An amount of money is revealed.  Here is how the money is awarded:
1- friend and friend- they split the money.
2- friend and foe- the foe takes all the money.
3- foe and foe- the pot is lost.

I’ve only watched the show a couple of times but I’ve never seen anyone win money… ever.  Both contestants are usually so afraid of being duped that they each press “Foe” and leave penniless.

Observe the way of the foe and the way of the friend:  Lot chooses the way of the foe.  In Genesis 13, verse one, we learn that Lot journeyed from Egypt with Abram. I think he got one of his first glances of high society. The small town boy went to the big city, and he liked what he saw.  Verse two 2 informs us that Abram, his uncle, was rich with lots of livestock, silver and gold.

Verses 5 and 6 tell us that Lot’s wealth is beginning to grow as well.  It isn’t too long before they sense the need to separate.  The land could not sustain Abram and Lot dwelling together, because the Canaanites held the best parts, so the servants of these two men had to scrap for water and food in the rest. (v. 7)  Pasture was at a premium in the bare limestone hills.

So Abram asks Lot to choose a place to take his wealth.  Lot looks around. His eyes are immediately attracted to the valley of the Jordan.  It is green. It is lush.
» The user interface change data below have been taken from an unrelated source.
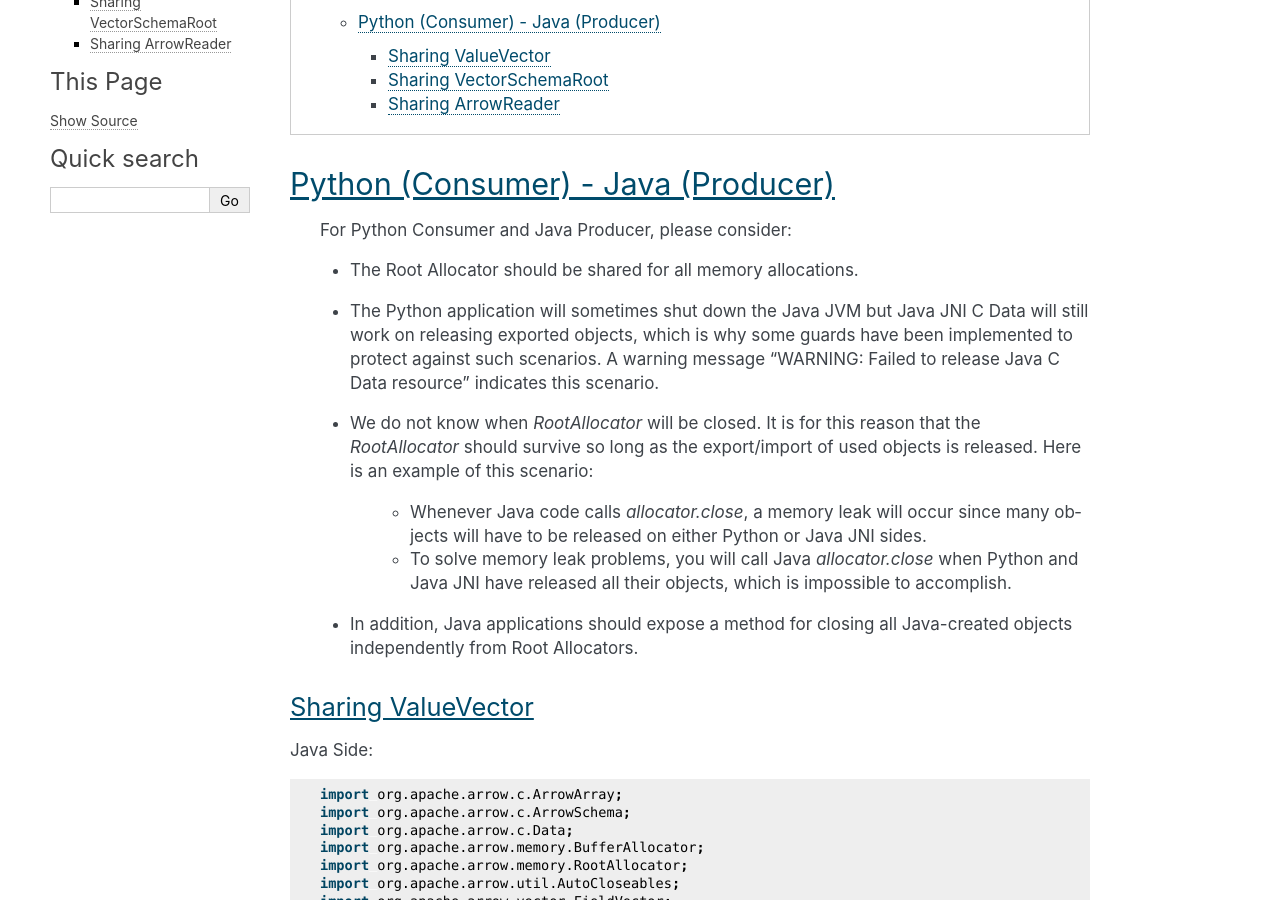
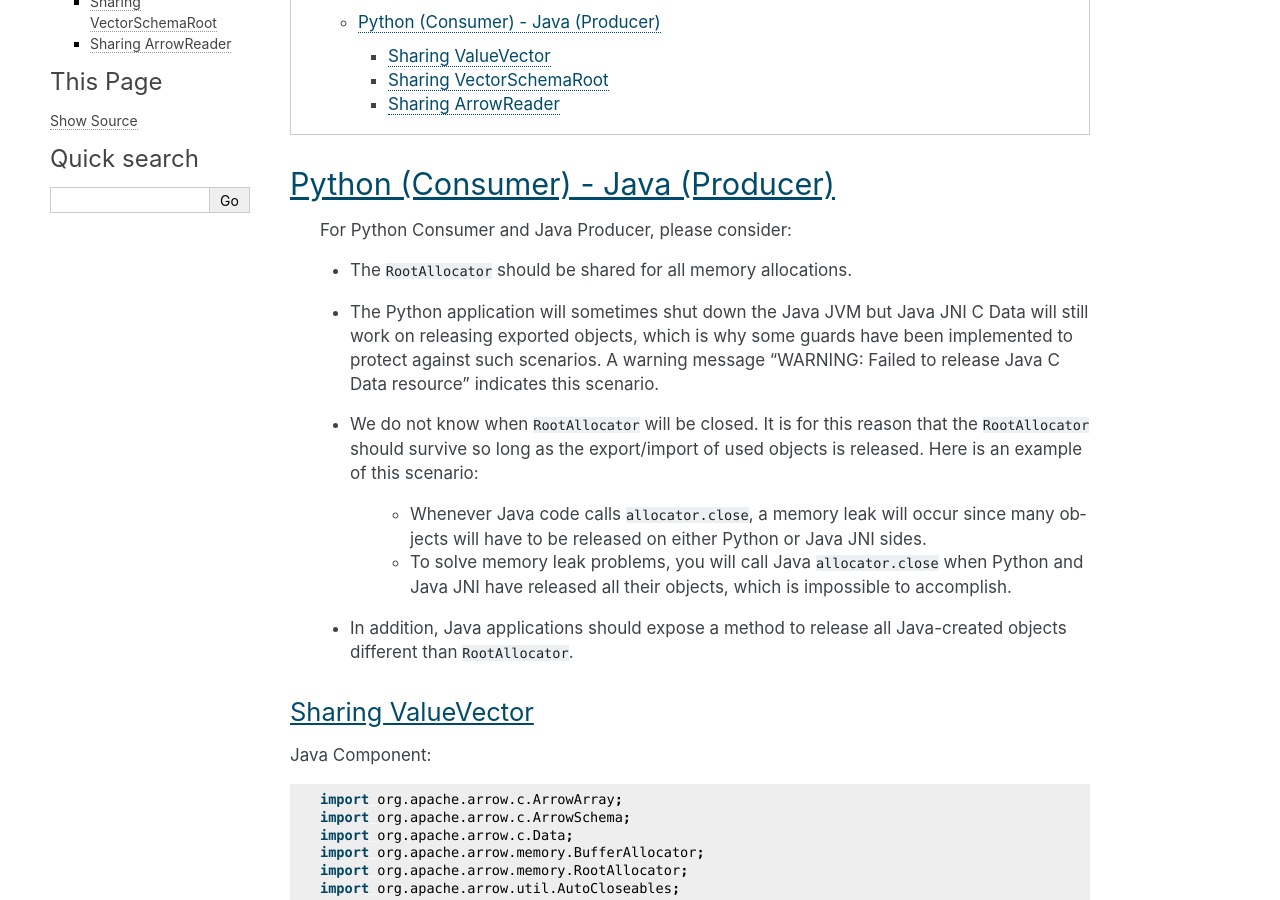
Before and after one commit to apache/arrow-cookbook, a Sphinx documentation site: the page built from java/source/cdata.rst, in a window 1280 px wide and 900 px high, scrolled down 223 px. Built offline with Sphinx 7.4.7, drawn with Linux system fonts in a browser that asks for light colours; pages that are not in the unit, such as notebooks, are missing from menus; comment, search, counter and statistics services are not loaded; some of the changed text lies outside the part shown.

Commit message:
fix: code review

```diff
--- a/java/source/cdata.rst
+++ b/java/source/cdata.rst
@@ -28,23 +28,23 @@ Python (Consumer) - Java (Producer)
 
     For Python Consumer and Java Producer, please consider:
 
-    - The Root Allocator should be shared for all memory allocations.
+    - The ``RootAllocator`` should be shared for all memory allocations.
 
     - The Python application will sometimes shut down the Java JVM but Java JNI C Data will still work on releasing exported objects, which is why some guards have been implemented to protect against such scenarios. A warning message "WARNING: Failed to release Java C Data resource" indicates this scenario.
 
-    - We do not know when `RootAllocator` will be closed. It is for this reason that the `RootAllocator` should survive so long as the export/import of used objects is released. Here is an example of this scenario:
+    - We do not know when ``RootAllocator`` will be closed. It is for this reason that the ``RootAllocator`` should survive so long as the export/import of used objects is released. Here is an example of this scenario:
 
-        + Whenever Java code calls `allocator.close`, a memory leak will occur since many objects will have to be released on either Python or Java JNI sides.
+        + Whenever Java code calls ``allocator.close``, a memory leak will occur since many objects will have to be released on either Python or Java JNI sides.
 
-        + To solve memory leak problems, you will call Java `allocator.close` when Python and Java JNI have released all their objects, which is impossible to accomplish.
+        + To solve memory leak problems, you will call Java ``allocator.close`` when Python and Java JNI have released all their objects, which is impossible to accomplish.
 
-    - In addition, Java applications should expose a method for closing all Java-created objects independently from Root Allocators.
+    - In addition, Java applications should expose a method to release all Java-created objects different than ``RootAllocator``.
 
 
 Sharing ValueVector
 *******************
 
-Java Side:
+Java Component:
 
 .. testcode::
 
@@ -104,7 +104,7 @@ Java Side:
 
    [1, 7, 93]
 
-Python Side:
+Python Component:
 
 .. code-block:: python
 
@@ -112,9 +112,11 @@ Python Side:
     import pyarrow as pa
     from pyarrow.cffi import ffi
 
+    # configure debug mode to capture more detailed error information
     jvmargs=["-Darrow.memory.debug.allocator=true"]
+    # make the ShareValueVectorAPI class available in Python by starting the JVM with the embedded jar
     jpype.startJVM(*jvmargs, jvmpath=jpype.getDefaultJVMPath(), classpath=[
-        "./target/java-python-by-cdata-1.0-SNAPSHOT-jar-with-dependencies.jar"])
+        "./target/java-python-jar-with-dependencies.jar"])
     java_value_vector_api = jpype.JClass('ShareValueVectorAPI')
     java_c_package = jpype.JPackage("org").apache.arrow.c
     py_c_schema = ffi.new("struct ArrowSchema*")
@@ -146,7 +149,7 @@ Python Side:
 Sharing VectorSchemaRoot
 ************************
 
-Java Side:
+Java Component:
 
 .. testcode::
 
@@ -214,7 +217,7 @@ Java Side:
     100
     20
 
-Python Side:
+Python Component:
 
 .. code-block:: python
 
@@ -222,9 +225,11 @@ Python Side:
     import pyarrow as pa
     from pyarrow.cffi import ffi
 
+    # configure debug mode to capture more detailed error information
     jvmargs=["-Darrow.memory.debug.allocator=true"]
+    # make the ShareValueVectorAPI class available in Python by starting the JVM with the embedded jar
     jpype.startJVM(*jvmargs, jvmpath=jpype.getDefaultJVMPath(), classpath=[
-        "./target/java-python-by-cdata-1.0-SNAPSHOT-jar-with-dependencies.jar"])
+        "./target/java-python-jar-with-dependencies.jar"])
     java_value_vector_api = jpype.JClass('ShareVectorSchemaRootAPI')
     java_c_package = jpype.JPackage("org").apache.arrow.c
     py_c_schema = ffi.new("struct ArrowSchema*")
@@ -257,7 +263,7 @@ Python Side:
 Sharing ArrowReader
 *******************
 
-Java Side:
+Java Component:
 
 .. testcode::
 
@@ -427,7 +433,7 @@ Java Side:
     INT_FIELD1    BOOL_FIELD2    BIGINT_FIELD5    CHAR_FIELD16    LIST_FIELD19
     103    true    10000000003    some char text      [1]
 
-Python Side:
+Python Component:
 
 .. code-block:: python
 
@@ -447,9 +453,11 @@ Python Side:
             yield reader.schema
             yield from reader
 
+    # configure debug mode to capture more detailed error information
     jvmargs=["-Darrow.memory.debug.allocator=true"]
+    # make the ShareValueVectorAPI class available in Python by starting the JVM with the embedded jar
     jpype.startJVM(*jvmargs, jvmpath=jpype.getDefaultJVMPath(), classpath=[
-        "./target/java-python-by-cdata-1.0-SNAPSHOT-jar-with-dependencies.jar"])
+        "./target/java-python-jar-with-dependencies.jar"])
     java_reader_api = jpype.JClass('ShareArrowReaderAPI')
     java_c_package = jpype.JPackage("org").apache.arrow.c
     py_stream = ffi.new("struct ArrowArrayStream*")
@@ -466,7 +474,7 @@ Python Side:
                          './jdbc/parquet',
                          format="parquet")
 
-    java_reader_api.closeAllocatorForJavaConsumers();
+    java_reader_api.closeAllocatorForJavaConsumers()
 
 .. code-block:: shell
 
--- a/java/source/conf.py
+++ b/java/source/conf.py
@@ -38,9 +38,9 @@ copyright = '2022, Apache Software Foundation'
 author = 'The Apache Software Foundation'
 arrow_nightly=os.getenv("ARROW_NIGHTLY")
 if arrow_nightly and arrow_nightly != '0':
-    version = "13.0.0-SNAPSHOT"
+    version = "14.0.0-SNAPSHOT"
 else:
-    version = "12.0.0"
+    version = "13.0.0"
 print(f"Running with Arrow version: {version}")
 
 # -- General configuration ---------------------------------------------------
```
Also changed, not shown: other parts of java/source/cdata.rst (+2 -0 lines).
The cities of the plain, Sodom and Gommorah, gleam in the sunlight. “I’ll take that way!” Lot exclaims.

Author Ben Patterson writes: “Abram’s nephew… Lot appears to be the man with all the experience and Abram appears to be the man with all the money.  At first glance it seems that Lot walks away with all of the money and all Abram walks away with is a very bitter experience.”  But that is only what it looks like on the surface.  Verse 10 reminds the reader that “…this was before the Lord destroyed Sodom and Gomorrah.”  More on this later.

Contrast Abram who chooses the way of the friend.  His faith actually helps to solve strife.  Abram gives Lot the free choice of the land.  This was not something he needed to do.  Abram had the right to make the first choice.  But faith does not selfishly seek it’s own desires.  Faith doesn’t hoard in fear, but gives with liberality.  Abram displays trust in a God he knew would supply his every need.

Now Decisions made in faith are often difficult at first.  Feeding his cattle on those barren hills could not have been pleasant for Abram.  But he had a promise from God that one day, all the land would be his.  After Abram’s courageous compromise with Lot, God confirms his promise to Abram in verses 14-17:  “The Lord said to Abram, after Lot had separated from him, ‘Now lift up your eyes and look from the place where you are, northward and southward and eastward and westward; for all the land which you see, I will give to you and to your descendants forever.  I will make your descendants as the dust of the earth, so that if anyone can number the dust of the earth, then your descendants can also be numbered.  Arise, walk about the land through its length and breadth; for I will give it you you.”

We see here a contrast between Abram and Lot.  Abram was told to lift up his eyes and look. (13:14)  Lot looked up himself. (13:10)   The Lord said he would give Abram the land.  Lot just took it.   Joy in living comes when we don’t demand but humbly receive what’s coming to us.  Receiving what God gives us with thanksgiving floods our hearts with joy.

So… Regarding Money:  do you choose to be a friend or a foe?  Generosity marks the path of joy.

Blessings!